:: Source information ::

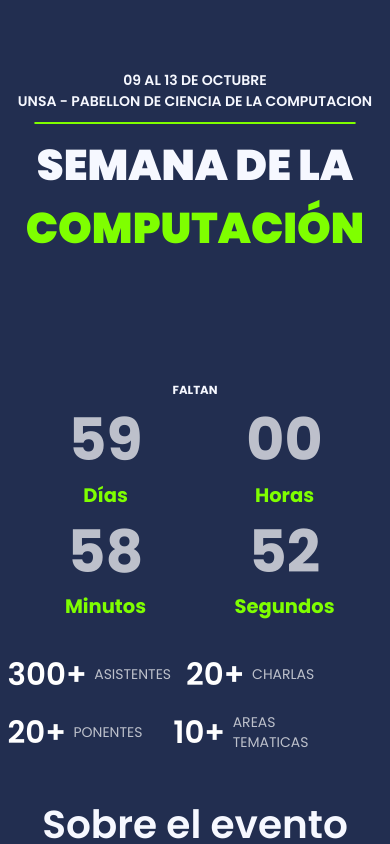
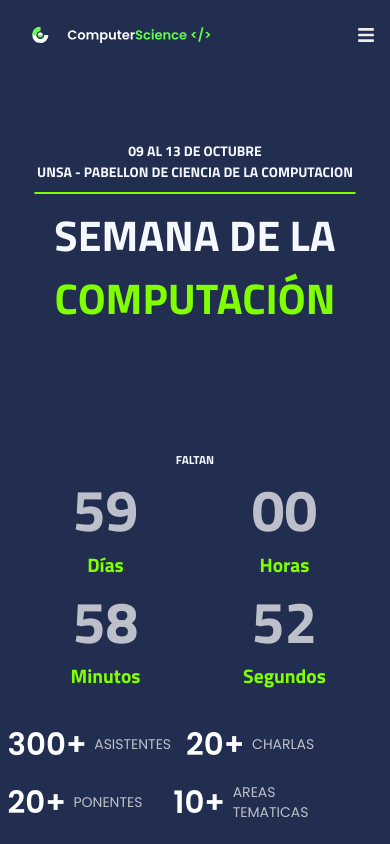
Before and after one commit to i-am-sergio/react-web-epcc, a React (Vite) app: page / in a window 390 px wide. Shown: the top 844 px of the page. Built offline with nearby package versions, Linux system fonts and the light colour scheme.

Commit message:
add new navbar

```diff
--- a/src/App.jsx
+++ b/src/App.jsx
@@ -1,4 +1,4 @@
-import styles from "./style";
+// import styles from "./style";
 import _styles from "./styles/app.module.scss";
 import {
   About,
@@ -9,6 +9,7 @@ import {
   CTA,
   Footer,
   Navbar,
+  Navbar2,
   Stats,
   Testimonials,
   Hero,
@@ -20,8 +21,9 @@ import {
 
 const App = () => (
   <div className={_styles.App}>
+    <Navbar2 />
+    {/* <Navbar /> */}
     <Hero />
-
     <Stats />
     <About />
     <Activities />
@@ -30,7 +32,6 @@ const App = () => (
     <Galeria />
     <CTA />
     <Footer />
-
   </div>
 );
 
--- a/src/components/Navbar.jsx
+++ b/src/components/Navbar.jsx
@@ -8,18 +8,8 @@ const Navbar = () => {
   const [active, setActive] = useState("Home");
   const [toggle, setToggle] = useState(false);
 
-  const btnStyle = {
-    backgroundColor: "#4ff540",
-    color: "white",
-    padding: "10px",
-    // textAlign: 'center'
-  };
-
   return (
-    <nav
-      id="navbar"
-      className="w-full flex py-6 justify-between navbar"
-    >
+    <nav id="navbar" className="w-full flex py-6 justify-between navbar">
       <div className="flex py-6 justify-between container-nav">
         <img src={logo} alt="EPCC" className="h-[25px] logocs" />
 
@@ -47,11 +37,12 @@ const Navbar = () => {
           </li>
         </ul>
         {/* </div> */}
-
       </div>
 
-
-      <div id="toggle-syles" className="sm:hidden flex flex-1 justify-end px-5 items-center">
+      <div
+        id="toggle-syles"
+        className="sm:hidden flex flex-1 justify-end px-5 items-center"
+      >
         <img
           src={toggle ? close : menu}
           alt="menu"
@@ -86,7 +77,6 @@ const Navbar = () => {
             </li>
           </ul>
         </div>
-
       </div>
     </nav>
   );
--- /dev/null
+++ b/src/components/Navbar2.jsx
@@ -0,0 +1,60 @@
+import { useRef, useState, useEffect } from "react";
+import { FaBars, FaTimes } from "react-icons/fa";
+import { logo } from "../assets";
+import "../css/navbar2.css";
+
+function Navbar2() {
+  const navRef = useRef();
+
+  const showNavbar = () => {
+    navRef.current.classList.toggle("responsive_nav");
+  };
+
+  const [navbarStyle, setNavbarStyle] = useState({
+    backgroundColor: "#171c3093",
+  });
+
+  useEffect(() => {
+    const handleScroll = () => {
+      const scrollY = window.scrollY;
+      const navbarOpacity = Math.min(scrollY / 300, 1); // Ajusta 300 según tu diseño
+
+      // Cambia el estilo del navbar según la opacidad
+      setNavbarStyle({
+        backgroundColor: `rgba(23, 28, 48, ${navbarOpacity})`,
+        transition: "background-color 0.3s ease", // Opcional: agrega una transición suave
+      });
+    };
+
+    window.addEventListener("scroll", handleScroll);
+
+    return () => {
+      window.removeEventListener("scroll", handleScroll);
+    };
+  }, []);
+
+  return (
+    <header style={navbarStyle}>
+      <h3>
+        <img src={logo} alt="EPCC" className="h-[20px] logocs" />
+      </h3>
+      <nav ref={navRef}>
+        <a href="/#">Inicio</a>
+        <a href="/#">About</a>
+        <a href="/#">Actividades</a>
+        <a href="/#">Cronograma</a>
+        <button
+          className="nav-btn nav-close-btn third-element"
+          onClick={showNavbar}
+        >
+          <FaTimes />
+        </button>
+      </nav>
+      <button className="nav-btn third-element showToggle" onClick={showNavbar}>
+        <FaBars />
+      </button>
+    </header>
+  );
+}
+
+export default Navbar2;
--- /dev/null
+++ b/src/css/navbar2.css
@@ -0,0 +1,125 @@
+@import url("https://fonts.googleapis.com/css2?family=Titillium+Web:wght@300;400;700&display=swap");
+
+* {
+	padding: 0;
+	margin: 0;
+	box-sizing: border-box;
+	font-family: "Titillium Web", sans-serif;
+}
+
+:root {
+	--mainColor: #171c30;
+	--mainColorLight: #5767aa;
+	--secondaryColor: #73ff32;
+	--textColor: #eee;
+}
+
+header {
+	display: flex;
+	align-items: center;
+	justify-content: space-between;
+	height: 70px;
+	padding: 0 4rem;
+	background-color: var(--mainColor);
+	color: var(--textColor);
+	position: sticky;
+	z-index: 100;
+	top: 0;
+}
+
+header > *:first-child {
+	flex-grow: 8; /* 80% */
+}
+
+header > *:last-child {
+	flex-grow: 0; /* 20% */
+}
+
+header .third-element {
+	/* position: absolute; */
+	display: none;
+	right: 2rem; /* Ajusta esto según tu diseño */
+}
+
+nav a {
+	margin: 0 1rem;
+	color: var(--textColor);
+	text-decoration: none;
+}
+
+nav a:hover {
+	color: var(--secondaryColor);
+}
+
+header .nav-btn {
+	padding: 5px;
+	cursor: pointer;
+	background: transparent;
+	border: none;
+	outline: none;
+	color: var(--textColor);
+	visibility: hidden;
+	opacity: 0;
+	font-size: 1.8rem;
+}
+
+header div,
+nav {
+	display: flex;
+	align-items: center;
+}
+
+@media only screen and (min-width: 300px) and (max-width: 600px) {
+	header {
+		padding: 0 2rem;
+	}
+}
+
+@media only screen and (max-width: 1024px) {
+	header {
+		padding: 0 1rem;
+	}
+	header .nav-btn {
+		visibility: visible;
+		opacity: 1;
+	}
+
+	header nav {
+		position: fixed;
+		top: -100vh;
+		left: 0;
+		height: 100%;
+		width: 100%;
+		display: flex;
+		flex-direction: column;
+		align-items: center;
+		justify-content: center;
+		gap: 1.5rem;
+		background-color: var(--mainColor);
+		transition: 1s;
+	}
+
+	header .responsive_nav {
+		transform: translateY(100vh);
+
+	}
+
+	nav .nav-close-btn {
+		position: absolute;
+		top: 2rem;
+		right: 2rem;
+		z-index: 10;
+	}
+
+	nav a {
+		font-size: 1.5rem;
+	}
+
+	header h3{
+		height: 40;
+	}
+
+	header .third-element{
+		display: inline;
+	}
+}
```
Also changed, not shown: src/components/index.js (+6 -5 lines). Lines whose indentation alone changed are shown as unchanged.
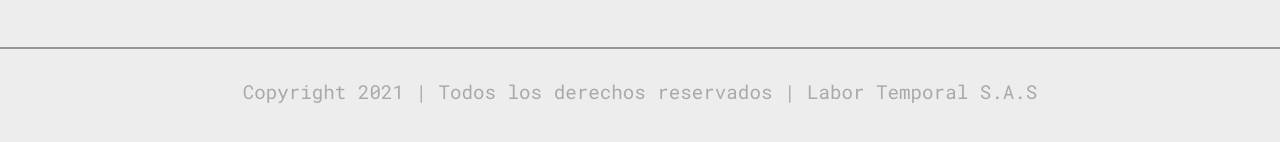
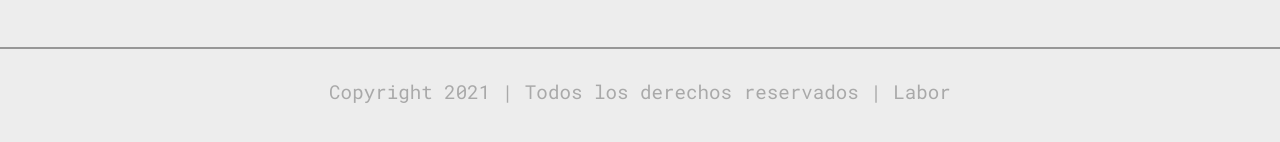
Before and after one commit to ZaidyMontes/LaborTemporalSAS, a plain HTML site: page index.html in a window 1280 px wide. Shown: the part 94-236 px from the top of the page. Drawn offline with Linux system fonts and the light colour scheme.

Commit message:
Empresa Labor

```diff
--- a/index.html
+++ b/index.html
@@ -51,7 +51,7 @@
   </main>
   <footer>
     <div>
-        <span>Copyright 2021 | Todos los derechos reservados | Labor Temporal S.A.S</span>
+        <span>Copyright 2021 | Todos los derechos reservados | Labor </span>
     </div>
 </footer>
 </body>
```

:: Exercise directions ::
Each record, word for word, should be printed again without its pictures.

:: Task output ::
Before and after one commit to i-am-sergio/react-web-epcc, a React (Vite) app: page / in a window 390 px wide. Shown: the top 844 px of the page. Built offline with nearby package versions, Linux system fonts and the light colour scheme.

Commit message:
add new navbar

```diff
--- a/src/App.jsx
+++ b/src/App.jsx
@@ -1,4 +1,4 @@
-import styles from "./style";
+// import styles from "./style";
 import _styles from "./styles/app.module.scss";
 import {
   About,
@@ -9,6 +9,7 @@ import {
   CTA,
   Footer,
   Navbar,
+  Navbar2,
   Stats,
   Testimonials,
   Hero,
@@ -20,8 +21,9 @@ import {
 
 const App = () => (
   <div className={_styles.App}>
+    <Navbar2 />
+    {/* <Navbar /> */}
     <Hero />
-
     <Stats />
     <About />
     <Activities />
@@ -30,7 +32,6 @@ const App = () => (
     <Galeria />
     <CTA />
     <Footer />
-
   </div>
 );
 
--- a/src/components/Navbar.jsx
+++ b/src/components/Navbar.jsx
@@ -8,18 +8,8 @@ const Navbar = () => {
   const [active, setActive] = useState("Home");
   const [toggle, setToggle] = useState(false);
 
-  const btnStyle = {
-    backgroundColor: "#4ff540",
-    color: "white",
-    padding: "10px",
-    // textAlign: 'center'
-  };
-
   return (
-    <nav
-      id="navbar"
-      className="w-full flex py-6 justify-between navbar"
-    >
+    <nav id="navbar" className="w-full flex py-6 justify-between navbar">
       <div className="flex py-6 justify-between container-nav">
         <img src={logo} alt="EPCC" className="h-[25px] logocs" />
 
@@ -47,11 +37,12 @@ const Navbar = () => {
           </li>
         </ul>
         {/* </div> */}
-
       </div>
 
-
-      <div id="toggle-syles" className="sm:hidden flex flex-1 justify-end px-5 items-center">
+      <div
+        id="toggle-syles"
+        className="sm:hidden flex flex-1 justify-end px-5 items-center"
+      >
         <img
           src={toggle ? close : menu}
           alt="menu"
@@ -86,7 +77,6 @@ const Navbar = () => {
             </li>
           </ul>
         </div>
-
       </div>
     </nav>
   );
--- /dev/null
+++ b/src/components/Navbar2.jsx
@@ -0,0 +1,60 @@
+import { useRef, useState, useEffect } from "react";
+import { FaBars, FaTimes } from "react-icons/fa";
+import { logo } from "../assets";
+import "../css/navbar2.css";
+
+function Navbar2() {
+  const navRef = useRef();
+
+  const showNavbar = () => {
+    navRef.current.classList.toggle("responsive_nav");
+  };
+
+  const [navbarStyle, setNavbarStyle] = useState({
+    backgroundColor: "#171c3093",
+  });
+
+  useEffect(() => {
+    const handleScroll = () => {
+      const scrollY = window.scrollY;
+      const navbarOpacity = Math.min(scrollY / 300, 1); // Ajusta 300 según tu diseño
+
+      // Cambia el estilo del navbar según la opacidad
+      setNavbarStyle({
+        backgroundColor: `rgba(23, 28, 48, ${navbarOpacity})`,
+        transition: "background-color 0.3s ease", // Opcional: agrega una transición suave
+      });
+    };
+
+    window.addEventListener("scroll", handleScroll);
+
+    return () => {
+      window.removeEventListener("scroll", handleScroll);
+    };
+  }, []);
+
+  return (
+    <header style={navbarStyle}>
+      <h3>
+        <img src={logo} alt="EPCC" className="h-[20px] logocs" />
+      </h3>
+      <nav ref={navRef}>
+        <a href="/#">Inicio</a>
+        <a href="/#">About</a>
+        <a href="/#">Actividades</a>
+        <a href="/#">Cronograma</a>
+        <button
+          className="nav-btn nav-close-btn third-element"
+          onClick={showNavbar}
+        >
+          <FaTimes />
+        </button>
+      </nav>
+      <button className="nav-btn third-element showToggle" onClick={showNavbar}>
+        <FaBars />
+      </button>
+    </header>
+  );
+}
+
+export default Navbar2;
--- /dev/null
+++ b/src/css/navbar2.css
@@ -0,0 +1,125 @@
+@import url("https://fonts.googleapis.com/css2?family=Titillium+Web:wght@300;400;700&display=swap");
+
+* {
+	padding: 0;
+	margin: 0;
+	box-sizing: border-box;
+	font-family: "Titillium Web", sans-serif;
+}
+
+:root {
+	--mainColor: #171c30;
+	--mainColorLight: #5767aa;
+	--secondaryColor: #73ff32;
+	--textColor: #eee;
+}
+
+header {
+	display: flex;
+	align-items: center;
+	justify-content: space-between;
+	height: 70px;
+	padding: 0 4rem;
+	background-color: var(--mainColor);
+	color: var(--textColor);
+	position: sticky;
+	z-index: 100;
+	top: 0;
+}
+
+header > *:first-child {
+	flex-grow: 8; /* 80% */
+}
+
+header > *:last-child {
+	flex-grow: 0; /* 20% */
+}
+
+header .third-element {
+	/* position: absolute; */
+	display: none;
+	right: 2rem; /* Ajusta esto según tu diseño */
+}
+
+nav a {
+	margin: 0 1rem;
+	color: var(--textColor);
+	text-decoration: none;
+}
+
+nav a:hover {
+	color: var(--secondaryColor);
+}
+
+header .nav-btn {
+	padding: 5px;
+	cursor: pointer;
+	background: transparent;
+	border: none;
+	outline: none;
+	color: var(--textColor);
+	visibility: hidden;
+	opacity: 0;
+	font-size: 1.8rem;
+}
+
+header div,
+nav {
+	display: flex;
+	align-items: center;
+}
+
+@media only screen and (min-width: 300px) and (max-width: 600px) {
+	header {
+		padding: 0 2rem;
+	}
+}
+
+@media only screen and (max-width: 1024px) {
+	header {
+		padding: 0 1rem;
+	}
+	header .nav-btn {
+		visibility: visible;
+		opacity: 1;
+	}
+
+	header nav {
+		position: fixed;
+		top: -100vh;
+		left: 0;
+		height: 100%;
+		width: 100%;
+		display: flex;
+		flex-direction: column;
+		align-items: center;
+		justify-content: center;
+		gap: 1.5rem;
+		background-color: var(--mainColor);
+		transition: 1s;
+	}
+
+	header .responsive_nav {
+		transform: translateY(100vh);
+
+	}
+
+	nav .nav-close-btn {
+		position: absolute;
+		top: 2rem;
+		right: 2rem;
+		z-index: 10;
+	}
+
+	nav a {
+		font-size: 1.5rem;
+	}
+
+	header h3{
+		height: 40;
+	}
+
+	header .third-element{
+		display: inline;
+	}
+}
```
Also changed, not shown: src/components/index.js (+6 -5 lines). Lines whose indentation alone changed are shown as unchanged.
Before and after one commit to ZaidyMontes/LaborTemporalSAS, a plain HTML site: page index.html in a window 1280 px wide. Shown: the part 94-236 px from the top of the page. Drawn offline with Linux system fonts and the light colour scheme.

Commit message:
Empresa Labor

```diff
--- a/index.html
+++ b/index.html
@@ -51,7 +51,7 @@
   </main>
   <footer>
     <div>
-        <span>Copyright 2021 | Todos los derechos reservados | Labor Temporal S.A.S</span>
+        <span>Copyright 2021 | Todos los derechos reservados | Labor </span>
     </div>
 </footer>
 </body>
```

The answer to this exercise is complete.